party's July 22nd convention.
- Afghan President Hamid Karzai signaled he will run for president
again next year.
- Iran's parliamentary speaker called on Muslim nations to boycott
Dutch products.
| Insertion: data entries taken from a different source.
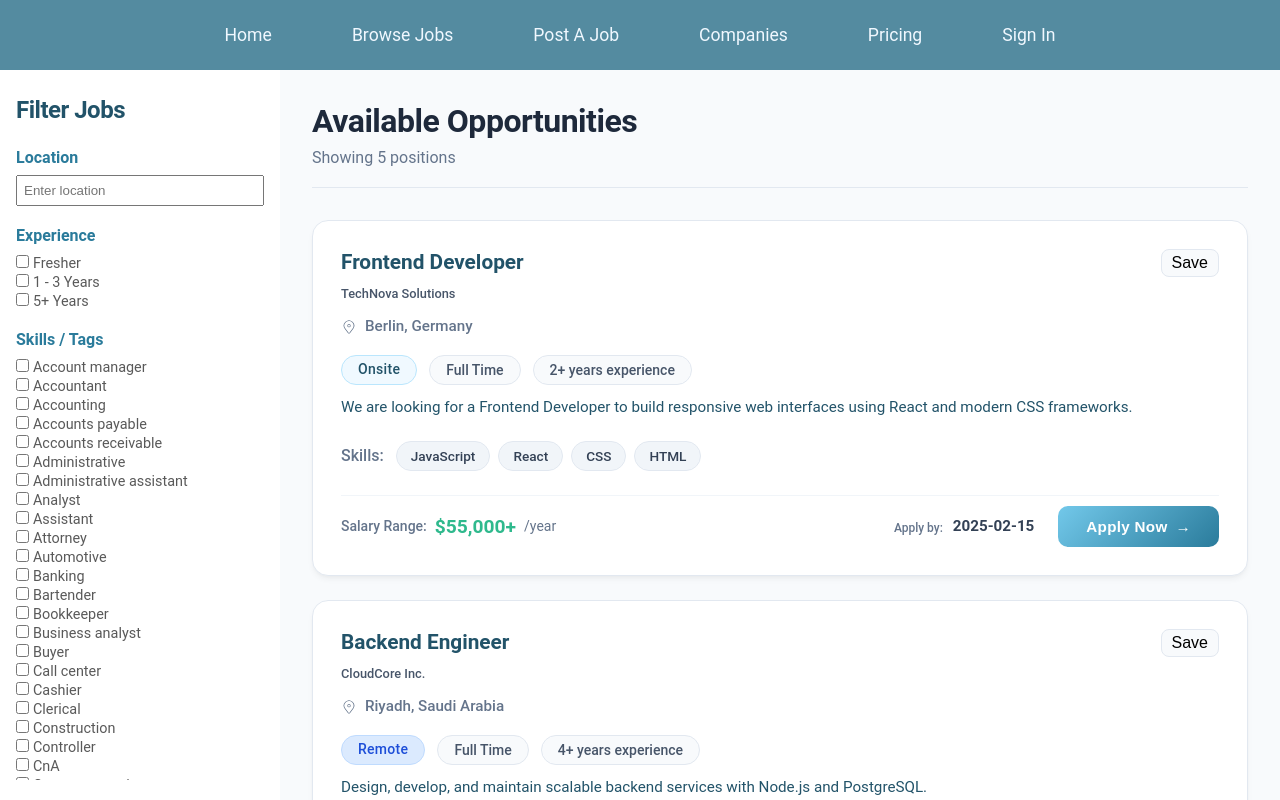
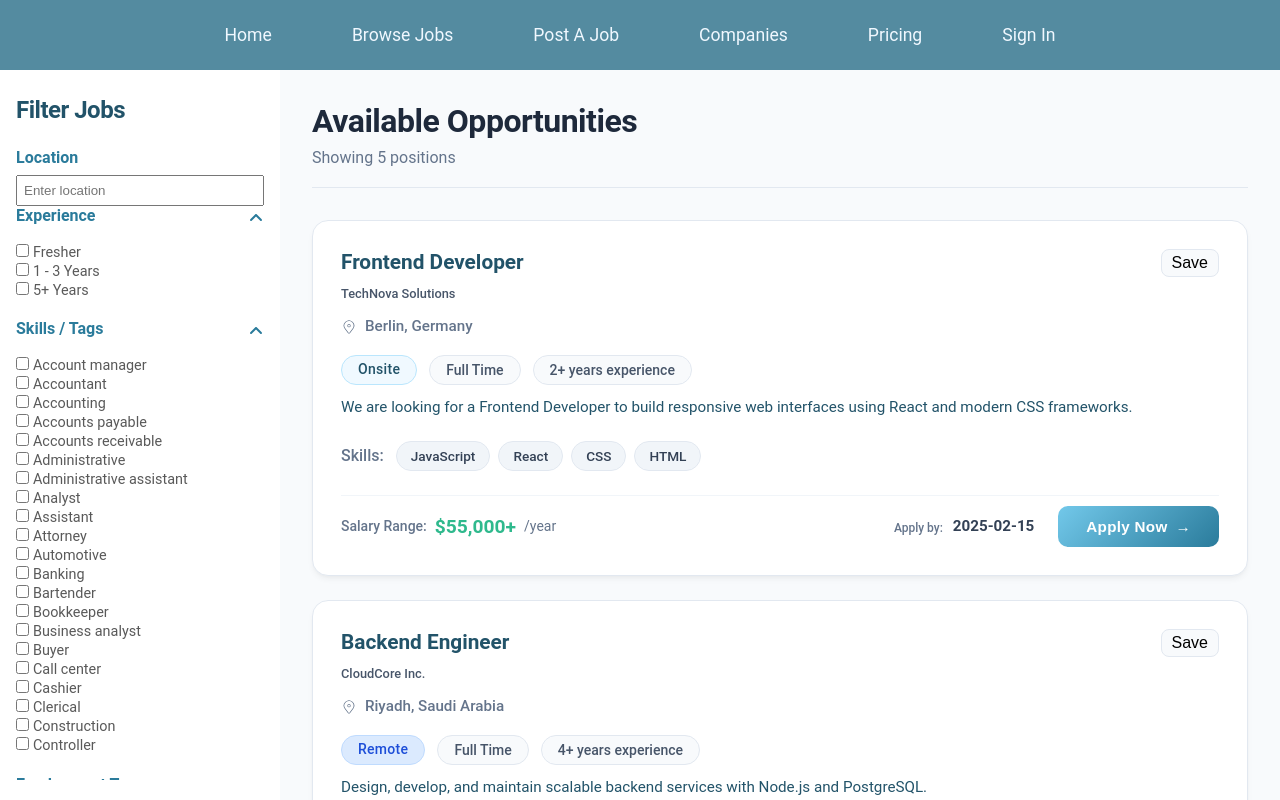
Before and after one commit to curator-me/FastJobPortal, a React app: page /jobs in a window 1280 px wide. Shown: the top 800 px of the page. Built offline with nearby package versions, Linux system fonts and the light colour scheme; the HTML template or start-up script is replaced by a standard one.

Commit message:
added dropdown to job search sidebar

```diff
--- a/src/components/BrowseJobs/Sidebar.jsx
+++ b/src/components/BrowseJobs/Sidebar.jsx
@@ -1,14 +1,35 @@
 import "./index.css";
 import { keywords } from "../../data/jobLists";
+import { FaAngleDown } from "react-icons/fa6";
+import { useState } from "react";
+import { motion } from "motion/react";
+
+function DropdownIcon({ isOpen }) {
+  return (
+    <motion.div
+      animate={{
+        rotate: isOpen ? 180 : 0,
+        y: isOpen ? 0 : 5,
+      }}
+      transition={{ duration: 0 }}
+    >
+      <FaAngleDown />
+    </motion.div>
+  );
+}
 
 export function Sidebar() {
+  const optionsCount = 5;
+  const [showOptions, setShowOptions] = useState(
+    Array(optionsCount).fill(true)
+  );
   return (
     <aside className="sidebar">
       <h3 className="filter-section-title">Filter Jobs</h3>
 
       {/* Location */}
       <div className="filter-section">
-        <h4>Location</h4>
+        <h4>Location </h4>
         <input
           type="text"
           placeholder="Enter location"
@@ -18,7 +39,17 @@ export function Sidebar() {
 
       {/* Experience */}
       <div className="filter-section">
-        <h4>Experience</h4>
+        <h4
+          onClick={() => {
+            setShowOptions((prev) =>
+              prev.map((value, index) => (index === 0 ? !value : value))
+            );
+          }}
+        >
+          Experience
+          <DropdownIcon isOpen={showOptions[0]} />
+        </h4>
+        <div className={showOptions[0] ? "show-options" : "show-options close"}>
           <label>
             <input type="checkbox" />{" "}
             <span className="checkbox-label">Fresher</span>
@@ -32,10 +63,20 @@ export function Sidebar() {
             <span className="checkbox-label">5+ Years</span>
           </label>
         </div>
+      </div>
 
       {/* Tags */}
       <div className="filter-section">
-        <h4>Skills / Tags</h4>
+        <h4
+          onClick={() => {
+            setShowOptions((prev) =>
+              prev.map((value, index) => (index === 1 ? !value : value))
+            );
+          }}
+        >
+          Skills / Tags <DropdownIcon isOpen={showOptions[1]} />
+        </h4>
+        <div className={showOptions[1] ? "show-options" : "show-options close"}>
           {keywords.map((keyword, index) => (
             <label key={index}>
               <input type="checkbox" />{" "}
@@ -43,10 +84,22 @@ export function Sidebar() {
             </label>
           ))}
         </div>
+      </div>
 
       {/* Employment Type */}
       <div className="filter-section">
-        <h4>Employment Type</h4>
+        <h4
+          onClick={() => {
+            setShowOptions((prev) =>
+              prev.map((value, index) => (index === 2 ? !value : value))
+            );
+          }}
+        >
+          Employment Type
+          <DropdownIcon isOpen={showOptions[2]} />
+        </h4>
+
+        <div className={showOptions[2] ? "show-options" : "show-options close"}>
           <label>
             <input type="checkbox" />{" "}
             <span className="checkbox-label">Full Time</span>
@@ -56,9 +109,20 @@ export function Sidebar() {
             <span className="checkbox-label">Part Time</span>
           </label>
         </div>
+      </div>
       {/* Employment Type */}
       <div className="filter-section">
-        <h4>Environment</h4>
+        <h4
+          onClick={() => {
+            setShowOptions((prev) =>
+              prev.map((value, index) => (index === 3 ? !value : value))
+            );
+          }}
+        >
+          Environment
+          <DropdownIcon isOpen={showOptions[3]} />
+        </h4>
+        <div className={showOptions[3] ? "show-options" : "show-options close"}>
           <label>
             <input type="checkbox" />{" "}
             <span className="checkbox-label">Onsite</span>
@@ -71,6 +135,7 @@ export function Sidebar() {
             <input type="checkbox" />{" "}
             <span className="checkbox-label">Hybrid</span>
           </label>
+        </div>
       </div>
 
       {/* Salary Range */}
--- a/src/components/BrowseJobs/index.css
+++ b/src/components/BrowseJobs/index.css
@@ -25,7 +25,7 @@
 }
 
 .browse-job .sidebar .filter-section {
-  margin-bottom: 20px;
+  /* margin-bottom: 20px; */
   display: flex;
   flex-direction: column;
 }
@@ -35,6 +35,28 @@
   font-size: 1rem;
   font-weight: 600;
   color: var(--color-a);
+  display: flex;
+  justify-content: space-between;
+  gap: 5px;
+}
+
+.browse-job .sidebar .filter-section .show-options {
+  display: flex;
+  flex-direction: column;
+  max-height: 400px;
+  overflow-y: auto;
+  margin-top: 8px;
+  margin-bottom: 20px;
+  transition: 0.25s;
+  transition-timing-function: ease-out;
+}
+
+.browse-job .sidebar .filter-section .show-options.close {
+  max-height: 0;
+  overflow: hidden;
+  margin-bottom: 0;
+  transition-timing-function: ease-in;
+  transition: 0.2s;
 }
 
 .browse-job .sidebar .filter-input {
@@ -63,6 +85,7 @@
   cursor: pointer;
   color: white;
   transition: 0.2s ease;
+  margin-top: 20px;
 }
 
 .browse-job .sidebar .apply-filters-btn:hover {
```
Lines whose indentation alone changed are shown as unchanged.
This call comes in response to the recent film
entitled, "Fitna," which was made by a right-wing Dutch lawmaker and
accuses the Koran of inciting violence.
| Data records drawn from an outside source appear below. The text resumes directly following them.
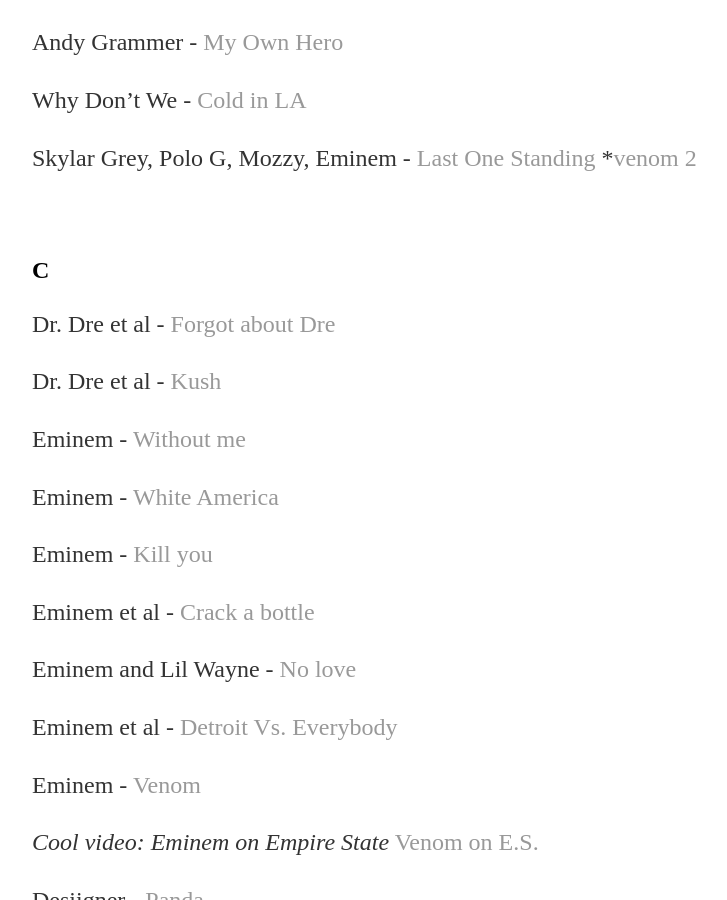
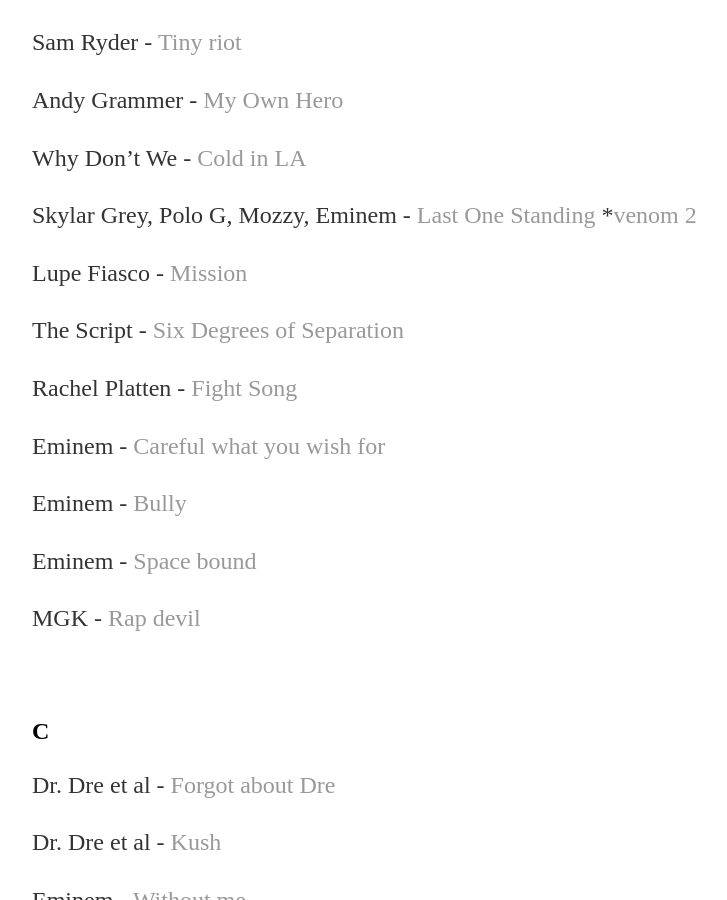
Before and after one commit to yjkweon24/yjkweon24.github.io, a Jekyll site: the page built from _posts/2018-10-23-songs-that-i-love.md, in a window 1280 px wide and 900 px high, scrolled down 9290 px. Shown: the whole window, without its empty margins (160-887 px from the left). Built offline with Jekyll 4.4.1, drawn with Linux system fonts in a browser that asks for light colours; some of the changed text lies outside the part shown.

Commit message:
Update 2018-10-23-songs-that-i-love.md

```diff
--- a/_posts/2018-10-23-songs-that-i-love.md
+++ b/_posts/2018-10-23-songs-that-i-love.md
@@ -318,6 +320,20 @@
 Why Don't We - [Cold in LA](https://www.youtube.com/watch?v=0Dlh7FLz7oY)
 
 Skylar Grey, Polo G, Mozzy, Eminem - [Last One Standing](https://www.youtube.com/watch?v=gXH7_XaGuPc) *[venom 2](https://www.youtube.com/watch?v=gU4vcJIbeOU)
+
+Lupe Fiasco - [Mission](https://www.youtube.com/watch?v=cOy92qd8ZOQ)
+
+The Script - [Six Degrees of Separation](https://www.youtube.com/watch?v=FCT6Mu-pOeE)
+
+Rachel Platten - [Fight Song](https://www.youtube.com/watch?v=xo1VInw-SKc)
+
+Eminem - [Careful what you wish for](https://www.youtube.com/watch?v=b2DwnGMAOQs)
+
+Eminem - [Bully](https://www.youtube.com/watch?v=Fe7BHiPALLc)
+
+Eminem - [Space bound](https://www.youtube.com/watch?v=JByDbPn6A1o)
+
+MGK - [Rap devil](https://www.youtube.com/watch?v=Fp0BScQSSvg)
 
 <br>
 
@@ -566,3 +582,5 @@
 Tech N9ne, Eminem,  Krizz Kaliko - [Speedom](https://www.youtube.com/watch?v=_FBwVRNOL70)
 
 Tech N9ne and Three 6 Mafia - [Demons](https://www.youtube.com/watch?v=5gGezuzyu_c)
+
+Eminem, Royce Da 5'9 - [Fast lane](https://www.youtube.com/watch?v=rJOsjP33nF4)
```
Also changed, not shown: other parts of _posts/2018-10-23-songs-that-i-love.md (+2 -0 lines).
- Thirty protesters were arrested during demonstrations against the
procession of the Olympic torch through London on its way to the
games in Beijing.